Last month, the COP President wrote that the world is doing nowhere near enough to limit global warming to 1.5° C, and he is right. A green economic stimulus could make a huge difference to meeting the target, but while we have put it as the top item of the G7 agenda, the sum total of the Chancellor’s measures here in the UK promised just £12 billion of green spending over a decade, and he has already cut £1 billion from that. Our investment is 60 times smaller than President Biden’s green infrastructure plan. Is it not a very significant challenge for COP26 that when it comes to a green stimulus we are telling others to act but not doing so ourselves?
The right hon.
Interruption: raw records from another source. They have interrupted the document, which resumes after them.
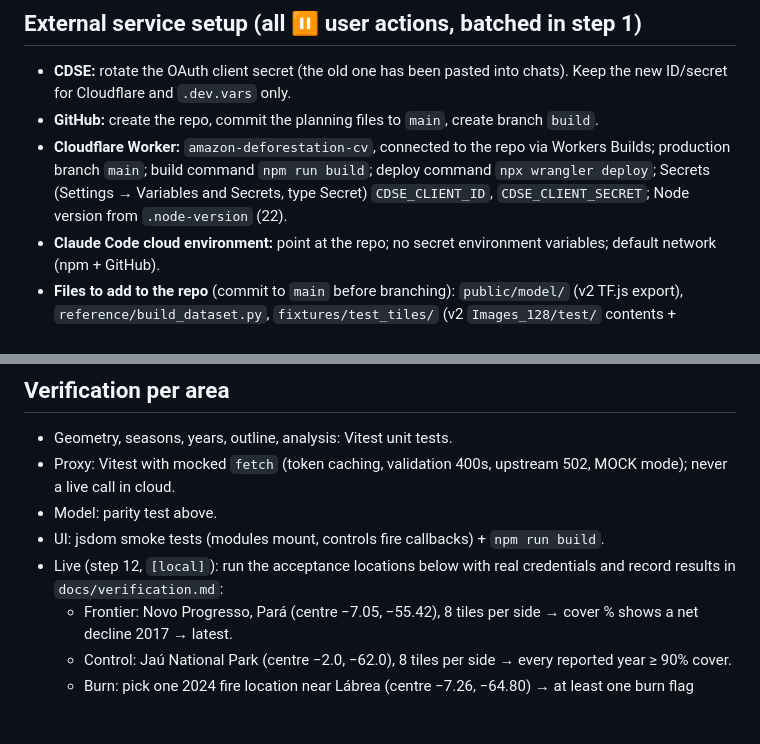
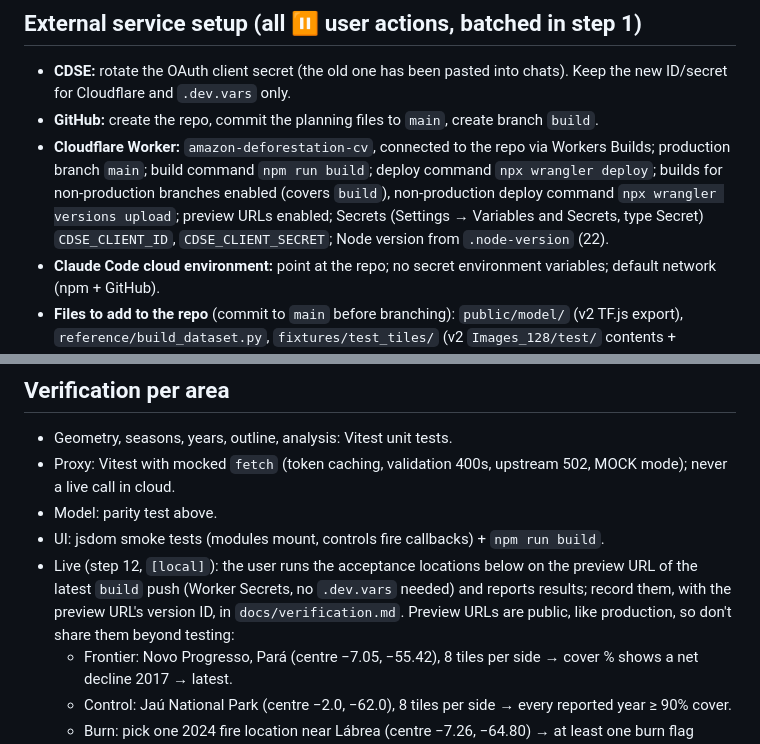
Before and after one commit to notKivon/Amazon-Deforestation-CV, a Markdown page: SPEC.md, 2 parts joined by grey strips. Drawn GitHub-style; blank space fills up the shorter version.

```diff
--- a/SPEC.md
+++ b/SPEC.md
@@ -101,7 +101,7 @@ docs/verification.md       results of the [local] live verification
 ## External service setup (all ⏸️ user actions, batched in step 1)
 - **CDSE:** rotate the OAuth client secret (the old one has been pasted into chats). Keep the new ID/secret for Cloudflare and `.dev.vars` only.
 - **GitHub:** create the repo, commit the planning files to `main`, create branch `build`.
-- **Cloudflare Worker:** `amazon-deforestation-cv`, connected to the repo via Workers Builds; production branch `main`; build command `npm run build`; deploy command `npx wrangler deploy`; Secrets (Settings → Variables and Secrets, type Secret) `CDSE_CLIENT_ID`, `CDSE_CLIENT_SECRET`; Node version from `.node-version` (22).
+- **Cloudflare Worker:** `amazon-deforestation-cv`, connected to the repo via Workers Builds; production branch `main`; build command `npm run build`; deploy command `npx wrangler deploy`; builds for non-production branches enabled (covers `build`), non-production deploy command `npx wrangler versions upload`; preview URLs enabled; Secrets (Settings → Variables and Secrets, type Secret) `CDSE_CLIENT_ID`, `CDSE_CLIENT_SECRET`; Node version from `.node-version` (22).
 - **Claude Code cloud environment:** point at the repo; no secret environment variables; default network (npm + GitHub).
 - **Files to add to the repo** (commit to `main` before branching): `public/model/` (v2 TF.js export), `reference/build_dataset.py`, `fixtures/test_tiles/` (v2 `Images_128/test/` contents + `manifest.json`, and the eval.js predictions CSV if available), and `reference/amazon-limit/` containing one Amazon biome boundary file covering all nine countries (e.g. the biogeographic Amazon limit published by RAISG, as a shapefile .zip or GeoJSON). The cloud sandbox can't download it, so it must be in the repo.
 
@@ -114,7 +114,7 @@ docs/verification.md       results of the [local] live verification
 - Proxy: Vitest with mocked `fetch` (token caching, validation 400s, upstream 502, MOCK mode); never a live call in cloud.
 - Model: parity test above.
 - UI: jsdom smoke tests (modules mount, controls fire callbacks) + `npm run build`.
-- Live (step 12, `[local]`): run the acceptance locations below with real credentials and record results in `docs/verification.md`:
+- Live (step 12, `[local]`): the user runs the acceptance locations below on the preview URL of the latest `build` push (Worker Secrets, no `.dev.vars` needed) and reports results; record them, with the preview URL's version ID, in `docs/verification.md`. Preview URLs are public, like production, so don't share them beyond testing:
   - Frontier: Novo Progresso, Pará (centre −7.05, −55.42), 8 tiles per side → cover % shows a net decline 2017 → latest.
   - Control: Jaú National Park (centre −2.0, −62.0), 8 tiles per side → every reported year ≥ 90% cover.
   - Burn: pick one 2024 fire location near Lábrea (centre −7.26, −64.80) → at least one burn flag appears in 2024 or 2025, or record that none did.
```
Also changed, not shown: other parts of SPEC.md (+1 -1 lines), CLAUDE.md (+3 -2 lines), PROGRESS.md (+3 -2 lines).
Gentleman knows that we agree on many of these issues on tackling climate change, but when it comes to Government money, we have also ensured that we leverage in private sector money. It is not just about Government money; it is also about leveraging in private sector money. Ultimately, this is about not just cutting emissions but creating jobs for constituents across the UK.
As the right hon. Gentleman will know, as COP26 host, our actions face particular scrutiny, and I think he will know that the international community is increasingly concerned, and not just on green recovery. The Government call on others to power past coal but flirt with a new coalmine; say to others, “Adopt a net zero target”, but are off track on ours; and tell countries to support the world’s poorest but slash aid spending. Rachel Kyte, former special representative of the UN Secretary-General, said this week of our record on climate:
“What the UK is doing is like dad dancing…they are very uncoordinated.”
Is it not time the Government gave up the dad dancing on climate and showed some consistent leadership?
The right hon. Gentleman himself is obviously a very good dancer and therefore unlikely to take part in dad dancing; we should try it together at some point.
Of course every country, including the UK, needs to make more progress on cutting emissions. The right hon. Gentleman makes particular reference to coal. He will know that our energy mix with regard to coal has gone from 40% in 2012 to less than 2% last year, and we have been leading the Powering Past Coal Alliance, to which a large number of countries have now signed up. So we are making progress; of course, there is more that we can do.
We are working closely at many levels with international partners on preparations for COP26 and to accelerate climate ambitions. The COP26 President-designate has met large numbers of Governments. He is already out and about visiting many countries—15 in the past few weeks—and briefing UN member states on a regular basis. I am working with the most vulnerable countries to make sure that they are supported in their ambitions to meet their resilience challenges.
I refer the right hon. Gentleman to the 10-point plan, which sets out clearly the progress that we want to make on decarbonising buildings and homes, and heat pumps will of course play a part. We have also set out there our plans on the use of hydrogen for home heating.